What you are asked to do
If a picture appears in the records below, drop it, and reproduce everything else exactly.

Records to use

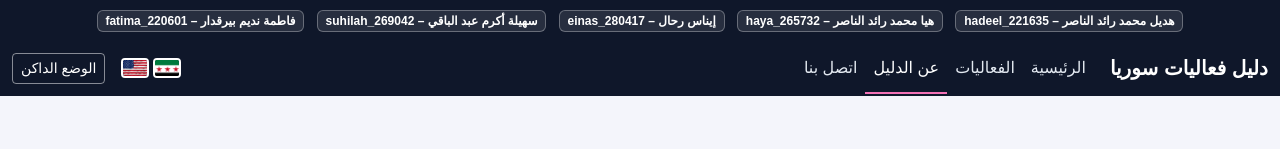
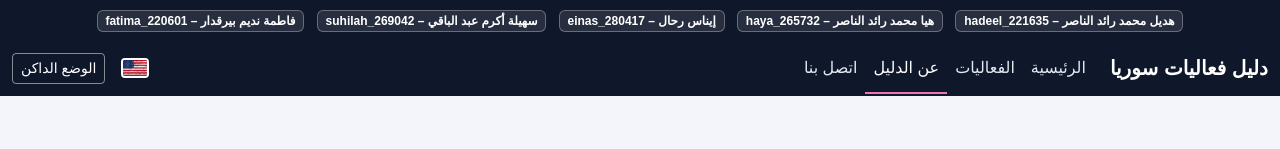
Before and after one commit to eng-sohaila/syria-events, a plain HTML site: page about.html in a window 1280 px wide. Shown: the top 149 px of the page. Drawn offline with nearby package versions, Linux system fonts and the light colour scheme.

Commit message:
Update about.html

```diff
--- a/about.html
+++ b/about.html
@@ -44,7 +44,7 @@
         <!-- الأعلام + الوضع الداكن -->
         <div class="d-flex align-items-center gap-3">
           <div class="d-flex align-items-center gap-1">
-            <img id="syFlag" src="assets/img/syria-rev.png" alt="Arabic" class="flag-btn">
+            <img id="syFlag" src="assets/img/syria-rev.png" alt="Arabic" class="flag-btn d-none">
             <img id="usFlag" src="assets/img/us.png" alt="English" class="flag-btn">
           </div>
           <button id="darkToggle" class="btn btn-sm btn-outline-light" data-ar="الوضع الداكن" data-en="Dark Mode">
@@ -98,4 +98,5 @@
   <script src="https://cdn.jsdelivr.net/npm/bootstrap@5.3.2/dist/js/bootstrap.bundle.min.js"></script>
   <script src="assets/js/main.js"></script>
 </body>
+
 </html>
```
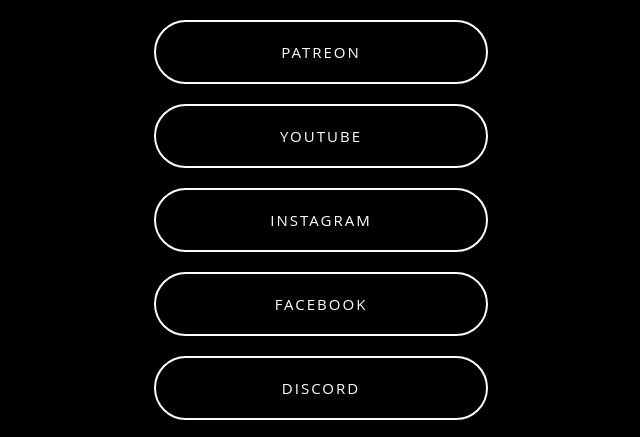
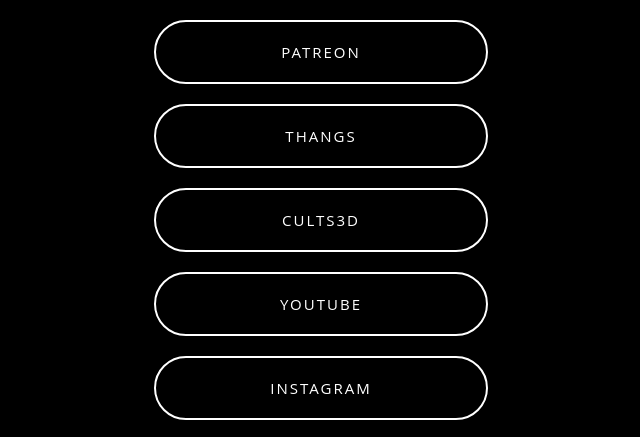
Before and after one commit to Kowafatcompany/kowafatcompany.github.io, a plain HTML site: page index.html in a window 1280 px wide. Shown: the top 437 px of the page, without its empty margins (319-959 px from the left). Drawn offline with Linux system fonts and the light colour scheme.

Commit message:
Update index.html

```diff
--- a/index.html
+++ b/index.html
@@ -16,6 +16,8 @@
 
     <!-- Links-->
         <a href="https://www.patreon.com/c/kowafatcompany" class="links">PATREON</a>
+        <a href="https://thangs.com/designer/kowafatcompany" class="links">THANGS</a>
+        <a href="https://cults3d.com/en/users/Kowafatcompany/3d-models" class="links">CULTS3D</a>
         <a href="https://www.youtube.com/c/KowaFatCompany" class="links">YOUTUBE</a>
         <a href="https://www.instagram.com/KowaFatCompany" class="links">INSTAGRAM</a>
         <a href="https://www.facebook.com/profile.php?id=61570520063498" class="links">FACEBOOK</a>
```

Result of the task
Before and after one commit to eng-sohaila/syria-events, a plain HTML site: page about.html in a window 1280 px wide. Shown: the top 149 px of the page. Drawn offline with nearby package versions, Linux system fonts and the light colour scheme.

Commit message:
Update about.html

```diff
--- a/about.html
+++ b/about.html
@@ -44,7 +44,7 @@
         <!-- الأعلام + الوضع الداكن -->
         <div class="d-flex align-items-center gap-3">
           <div class="d-flex align-items-center gap-1">
-            <img id="syFlag" src="assets/img/syria-rev.png" alt="Arabic" class="flag-btn">
+            <img id="syFlag" src="assets/img/syria-rev.png" alt="Arabic" class="flag-btn d-none">
             <img id="usFlag" src="assets/img/us.png" alt="English" class="flag-btn">
           </div>
           <button id="darkToggle" class="btn btn-sm btn-outline-light" data-ar="الوضع الداكن" data-en="Dark Mode">
@@ -98,4 +98,5 @@
   <script src="https://cdn.jsdelivr.net/npm/bootstrap@5.3.2/dist/js/bootstrap.bundle.min.js"></script>
   <script src="assets/js/main.js"></script>
 </body>
+
 </html>
```
Before and after one commit to Kowafatcompany/kowafatcompany.github.io, a plain HTML site: page index.html in a window 1280 px wide. Shown: the top 437 px of the page, without its empty margins (319-959 px from the left). Drawn offline with Linux system fonts and the light colour scheme.

Commit message:
Update index.html

```diff
--- a/index.html
+++ b/index.html
@@ -16,6 +16,8 @@
 
     <!-- Links-->
         <a href="https://www.patreon.com/c/kowafatcompany" class="links">PATREON</a>
+        <a href="https://thangs.com/designer/kowafatcompany" class="links">THANGS</a>
+        <a href="https://cults3d.com/en/users/Kowafatcompany/3d-models" class="links">CULTS3D</a>
         <a href="https://www.youtube.com/c/KowaFatCompany" class="links">YOUTUBE</a>
         <a href="https://www.instagram.com/KowaFatCompany" class="links">INSTAGRAM</a>
         <a href="https://www.facebook.com/profile.php?id=61570520063498" class="links">FACEBOOK</a>
```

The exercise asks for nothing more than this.